Write out the records below word for word, please.

(Revision comparison data)
>>>

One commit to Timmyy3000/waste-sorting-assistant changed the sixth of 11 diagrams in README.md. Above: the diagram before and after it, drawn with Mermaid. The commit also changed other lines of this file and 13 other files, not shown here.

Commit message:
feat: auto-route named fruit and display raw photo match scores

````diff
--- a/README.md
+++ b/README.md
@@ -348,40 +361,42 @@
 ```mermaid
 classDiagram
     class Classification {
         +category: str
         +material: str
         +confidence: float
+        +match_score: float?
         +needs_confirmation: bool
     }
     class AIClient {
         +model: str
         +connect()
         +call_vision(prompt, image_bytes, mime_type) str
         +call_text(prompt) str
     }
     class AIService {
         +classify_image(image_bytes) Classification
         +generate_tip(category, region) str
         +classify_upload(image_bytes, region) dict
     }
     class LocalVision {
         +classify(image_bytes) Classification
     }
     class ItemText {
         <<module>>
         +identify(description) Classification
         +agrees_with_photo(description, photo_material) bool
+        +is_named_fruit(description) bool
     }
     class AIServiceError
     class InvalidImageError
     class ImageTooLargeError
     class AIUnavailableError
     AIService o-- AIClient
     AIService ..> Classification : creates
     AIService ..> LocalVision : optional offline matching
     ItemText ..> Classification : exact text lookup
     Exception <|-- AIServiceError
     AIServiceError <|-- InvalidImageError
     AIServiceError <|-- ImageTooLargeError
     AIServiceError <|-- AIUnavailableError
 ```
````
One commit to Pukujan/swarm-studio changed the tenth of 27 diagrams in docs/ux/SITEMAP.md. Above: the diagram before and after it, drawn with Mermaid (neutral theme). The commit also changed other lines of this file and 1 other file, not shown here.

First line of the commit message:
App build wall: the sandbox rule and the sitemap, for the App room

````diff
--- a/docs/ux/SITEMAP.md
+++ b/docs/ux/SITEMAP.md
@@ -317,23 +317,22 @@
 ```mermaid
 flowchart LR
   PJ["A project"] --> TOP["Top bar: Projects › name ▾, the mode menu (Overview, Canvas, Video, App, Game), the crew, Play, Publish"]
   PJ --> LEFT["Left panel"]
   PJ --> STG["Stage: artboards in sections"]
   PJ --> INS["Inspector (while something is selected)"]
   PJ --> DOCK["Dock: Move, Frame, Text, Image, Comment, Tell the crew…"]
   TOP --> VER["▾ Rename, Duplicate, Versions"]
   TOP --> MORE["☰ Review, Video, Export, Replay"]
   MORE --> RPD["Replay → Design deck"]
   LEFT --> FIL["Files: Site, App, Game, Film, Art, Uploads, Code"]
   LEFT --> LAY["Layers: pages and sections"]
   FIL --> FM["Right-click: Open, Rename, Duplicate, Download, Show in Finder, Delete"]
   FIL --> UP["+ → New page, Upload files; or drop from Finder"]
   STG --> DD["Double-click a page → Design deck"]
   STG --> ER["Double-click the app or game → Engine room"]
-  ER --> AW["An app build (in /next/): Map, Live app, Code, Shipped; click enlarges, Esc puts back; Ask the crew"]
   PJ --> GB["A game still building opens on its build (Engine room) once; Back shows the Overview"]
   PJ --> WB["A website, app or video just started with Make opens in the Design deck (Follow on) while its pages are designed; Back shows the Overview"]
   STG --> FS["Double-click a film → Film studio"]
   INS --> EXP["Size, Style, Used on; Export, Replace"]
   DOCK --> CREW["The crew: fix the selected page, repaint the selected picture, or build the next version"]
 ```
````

<<<

→ **FINAL ANSWER**
One commit to Timmyy3000/waste-sorting-assistant changed the sixth of 11 diagrams in README.md. Above: the diagram before and after it, drawn with Mermaid. The commit also changed other lines of this file and 13 other files, not shown here.

Commit message:
feat: auto-route named fruit and display raw photo match scores

````diff
--- a/README.md
+++ b/README.md
@@ -348,40 +361,42 @@
 ```mermaid
 classDiagram
     class Classification {
         +category: str
         +material: str
         +confidence: float
+        +match_score: float?
         +needs_confirmation: bool
     }
     class AIClient {
         +model: str
         +connect()
         +call_vision(prompt, image_bytes, mime_type) str
         +call_text(prompt) str
     }
     class AIService {
         +classify_image(image_bytes) Classification
         +generate_tip(category, region) str
         +classify_upload(image_bytes, region) dict
     }
     class LocalVision {
         +classify(image_bytes) Classification
     }
     class ItemText {
         <<module>>
         +identify(description) Classification
         +agrees_with_photo(description, photo_material) bool
+        +is_named_fruit(description) bool
     }
     class AIServiceError
     class InvalidImageError
     class ImageTooLargeError
     class AIUnavailableError
     AIService o-- AIClient
     AIService ..> Classification : creates
     AIService ..> LocalVision : optional offline matching
     ItemText ..> Classification : exact text lookup
     Exception <|-- AIServiceError
     AIServiceError <|-- InvalidImageError
     AIServiceError <|-- ImageTooLargeError
     AIServiceError <|-- AIUnavailableError
 ```
````
One commit to Pukujan/swarm-studio changed the tenth of 27 diagrams in docs/ux/SITEMAP.md. Above: the diagram before and after it, drawn with Mermaid (neutral theme). The commit also changed other lines of this file and 1 other file, not shown here.

First line of the commit message:
App build wall: the sandbox rule and the sitemap, for the App room

````diff
--- a/docs/ux/SITEMAP.md
+++ b/docs/ux/SITEMAP.md
@@ -317,23 +317,22 @@
 ```mermaid
 flowchart LR
   PJ["A project"] --> TOP["Top bar: Projects › name ▾, the mode menu (Overview, Canvas, Video, App, Game), the crew, Play, Publish"]
   PJ --> LEFT["Left panel"]
   PJ --> STG["Stage: artboards in sections"]
   PJ --> INS["Inspector (while something is selected)"]
   PJ --> DOCK["Dock: Move, Frame, Text, Image, Comment, Tell the crew…"]
   TOP --> VER["▾ Rename, Duplicate, Versions"]
   TOP --> MORE["☰ Review, Video, Export, Replay"]
   MORE --> RPD["Replay → Design deck"]
   LEFT --> FIL["Files: Site, App, Game, Film, Art, Uploads, Code"]
   LEFT --> LAY["Layers: pages and sections"]
   FIL --> FM["Right-click: Open, Rename, Duplicate, Download, Show in Finder, Delete"]
   FIL --> UP["+ → New page, Upload files; or drop from Finder"]
   STG --> DD["Double-click a page → Design deck"]
   STG --> ER["Double-click the app or game → Engine room"]
-  ER --> AW["An app build (in /next/): Map, Live app, Code, Shipped; click enlarges, Esc puts back; Ask the crew"]
   PJ --> GB["A game still building opens on its build (Engine room) once; Back shows the Overview"]
   PJ --> WB["A website, app or video just started with Make opens in the Design deck (Follow on) while its pages are designed; Back shows the Overview"]
   STG --> FS["Double-click a film → Film studio"]
   INS --> EXP["Size, Style, Used on; Export, Replace"]
   DOCK --> CREW["The crew: fix the selected page, repaint the selected picture, or build the next version"]
 ```
````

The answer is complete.